  • Page ID
    9612
    • pexels-photo-923681.jpg
    • Contributed by Alison S. Burke, David Carter, Brian Fedorek, Tiffany Morey, Lore Rutz-Burri, & Shanell Sanchez
    • Professors (Criminology and Criminal Justice) at Southern Oregon University
    • Sourced from OpenOregon

    Numerous criminological theories attempt to explain why people commit a crime. What makes one better than another? How do we judge theories against each other? The natural and physical sciences mostly agree on the knowledge of their disciplines. However, criminology is interdisciplinary, and many criminologists may not agree on what causes criminal behavior. For instance, Cooper, Walsh, and Ellis (2010) have looked at the political ideology of criminologists and their preferred or favored theories. Even one’s political leanings can influence a person’s set of beliefs about the causes of crime.[1]

    We must apply the scientific criteria to test our theories. Akers and Sellers (2013) have established a set of criteria to judge criminological theories: logical consistency, scope, parsimony, testability, empirical validity, and usefulness. [2] Logical consistency is the basic building block of any theory. It refers to a theory’s ability to “make sense”. Is it logical? Is it internally consistent? A theory’s scope refers to its range, or ranges, of explanations. Does it explain crimes committed by males AND females? Does it explain ALL crimes or just property crime? Does it explain the crime committed by ALL ages or just juveniles? Better theories will have a wider scope or a larger range of explanation.

    A parsimonious theory is concise, elegant, and simple. There are not too many constructs or hypotheses. Simply put, parsimony refers to a theory’s “simplicity”. A good scientific theory needs to be testable too. It must be open to possible falsification. “Every genuine test of a theory is an attempt to falsify it or to refute it. Testability is falsifiability; but there are degrees of testability: some theories are more testable, more exposed to refutation than others; they take, as it were, greater risks…One can sum up all this by saying that the criterion of the scientific status of a theory is its falsifiability, or refutability, or testability” (Popper, 1965, pp. 36-37). [3]

    After many tests and different approaches to research, those theories supported by evidence have empirical validity. Thus, according to Gibbs (1990), the verification or repudiation of a given theory through empirical research is the most important principle to judge a theory.[4]

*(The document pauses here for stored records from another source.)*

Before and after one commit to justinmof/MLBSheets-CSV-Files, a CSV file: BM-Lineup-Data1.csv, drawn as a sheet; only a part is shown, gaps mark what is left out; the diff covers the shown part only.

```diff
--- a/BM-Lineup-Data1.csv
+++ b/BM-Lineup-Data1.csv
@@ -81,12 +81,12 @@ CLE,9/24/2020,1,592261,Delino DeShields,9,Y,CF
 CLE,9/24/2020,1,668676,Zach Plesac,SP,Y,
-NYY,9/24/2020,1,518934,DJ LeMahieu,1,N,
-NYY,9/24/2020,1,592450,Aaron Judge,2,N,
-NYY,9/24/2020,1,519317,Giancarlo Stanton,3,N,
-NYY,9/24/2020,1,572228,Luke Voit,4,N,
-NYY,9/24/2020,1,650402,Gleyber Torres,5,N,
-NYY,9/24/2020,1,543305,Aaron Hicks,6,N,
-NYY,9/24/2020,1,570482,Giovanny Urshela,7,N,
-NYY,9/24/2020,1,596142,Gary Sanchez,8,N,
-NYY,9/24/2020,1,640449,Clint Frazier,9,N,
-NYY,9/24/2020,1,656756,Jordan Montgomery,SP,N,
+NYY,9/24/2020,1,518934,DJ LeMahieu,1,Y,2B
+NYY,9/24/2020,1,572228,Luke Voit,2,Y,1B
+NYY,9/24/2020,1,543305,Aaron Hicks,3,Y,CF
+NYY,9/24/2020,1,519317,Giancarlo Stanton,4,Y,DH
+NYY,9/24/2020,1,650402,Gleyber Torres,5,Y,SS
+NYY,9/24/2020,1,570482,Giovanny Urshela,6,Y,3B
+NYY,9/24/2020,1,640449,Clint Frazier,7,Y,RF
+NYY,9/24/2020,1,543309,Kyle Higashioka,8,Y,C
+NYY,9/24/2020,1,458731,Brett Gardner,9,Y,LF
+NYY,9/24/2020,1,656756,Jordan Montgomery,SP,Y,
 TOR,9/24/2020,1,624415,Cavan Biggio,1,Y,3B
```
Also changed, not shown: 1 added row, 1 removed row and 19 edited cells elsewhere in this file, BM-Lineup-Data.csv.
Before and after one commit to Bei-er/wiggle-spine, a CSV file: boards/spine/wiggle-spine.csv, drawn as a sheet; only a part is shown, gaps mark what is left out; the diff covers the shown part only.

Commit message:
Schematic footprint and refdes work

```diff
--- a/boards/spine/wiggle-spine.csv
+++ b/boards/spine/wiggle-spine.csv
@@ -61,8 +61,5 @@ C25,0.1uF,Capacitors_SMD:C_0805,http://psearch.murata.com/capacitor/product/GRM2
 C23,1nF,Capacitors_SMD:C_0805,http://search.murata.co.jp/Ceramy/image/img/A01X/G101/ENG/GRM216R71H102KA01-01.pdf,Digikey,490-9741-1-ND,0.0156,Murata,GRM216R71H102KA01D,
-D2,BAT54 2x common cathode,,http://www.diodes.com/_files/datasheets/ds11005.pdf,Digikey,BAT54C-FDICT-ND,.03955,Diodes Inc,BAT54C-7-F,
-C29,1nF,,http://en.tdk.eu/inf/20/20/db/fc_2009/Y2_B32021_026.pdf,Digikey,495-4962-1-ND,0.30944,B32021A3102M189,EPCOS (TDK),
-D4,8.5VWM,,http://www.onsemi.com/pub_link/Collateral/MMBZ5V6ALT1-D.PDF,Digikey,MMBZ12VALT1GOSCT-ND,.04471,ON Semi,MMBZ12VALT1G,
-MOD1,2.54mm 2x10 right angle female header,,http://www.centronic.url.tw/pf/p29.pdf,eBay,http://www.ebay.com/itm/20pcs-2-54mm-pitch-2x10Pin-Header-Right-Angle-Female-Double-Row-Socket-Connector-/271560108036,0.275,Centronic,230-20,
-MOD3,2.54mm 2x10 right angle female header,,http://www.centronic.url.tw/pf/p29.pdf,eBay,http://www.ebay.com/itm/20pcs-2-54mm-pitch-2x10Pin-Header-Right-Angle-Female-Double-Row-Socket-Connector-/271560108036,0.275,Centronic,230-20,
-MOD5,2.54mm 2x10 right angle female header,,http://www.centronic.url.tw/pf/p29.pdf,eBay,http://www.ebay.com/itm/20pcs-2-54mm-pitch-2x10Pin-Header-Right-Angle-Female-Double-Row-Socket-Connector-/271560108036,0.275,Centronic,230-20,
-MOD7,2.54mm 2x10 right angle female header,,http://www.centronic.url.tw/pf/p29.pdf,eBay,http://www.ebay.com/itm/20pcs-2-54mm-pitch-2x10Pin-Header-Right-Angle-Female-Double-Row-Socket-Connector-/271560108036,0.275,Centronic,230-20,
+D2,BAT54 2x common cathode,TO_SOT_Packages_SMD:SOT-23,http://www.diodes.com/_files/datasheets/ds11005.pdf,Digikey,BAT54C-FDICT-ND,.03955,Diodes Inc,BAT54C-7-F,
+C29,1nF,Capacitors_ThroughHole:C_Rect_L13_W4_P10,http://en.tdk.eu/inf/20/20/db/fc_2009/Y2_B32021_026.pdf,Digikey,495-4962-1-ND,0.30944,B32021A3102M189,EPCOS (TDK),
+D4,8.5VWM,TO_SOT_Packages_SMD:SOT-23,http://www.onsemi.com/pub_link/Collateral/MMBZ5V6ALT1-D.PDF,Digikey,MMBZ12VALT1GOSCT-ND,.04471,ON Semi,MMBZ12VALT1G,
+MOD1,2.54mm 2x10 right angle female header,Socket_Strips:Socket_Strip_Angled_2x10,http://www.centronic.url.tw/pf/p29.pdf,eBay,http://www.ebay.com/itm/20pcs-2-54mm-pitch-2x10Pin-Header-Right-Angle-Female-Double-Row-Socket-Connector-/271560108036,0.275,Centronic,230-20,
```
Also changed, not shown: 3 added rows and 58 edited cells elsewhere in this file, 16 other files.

    Finally, all theories will suggest how to control, prevent, or reduce crime through policy or program. The premise of a particular theory will guide policy-makers. For example, if a theory suggested that juveniles learn how to commit crime through a network of delinquent peers, policymakers will try to identify juveniles at-risk for joining delinquent subcultures.


    1. Cooper, J., Walsh, A., & Ellis, L. (2010). Is criminology ripe for a paradigm shift? Evidence from a survey of American criminologists. Journal of Criminal Justice Education, 2, 332-347.
    2. Akers, R.L., & Sellers, C.S. (2013). Criminological theories: Introduction, evaluation, and application. New York: Oxford.
    3. Popper, K.R. (1965). Conjectures and refutations: The growth of scientific knowledge. New York: Harper Torchbooks.
    4. Gibbs, J.P. (1990). The notion of theory in sociology. National Journal of Sociology, 4, 129-159.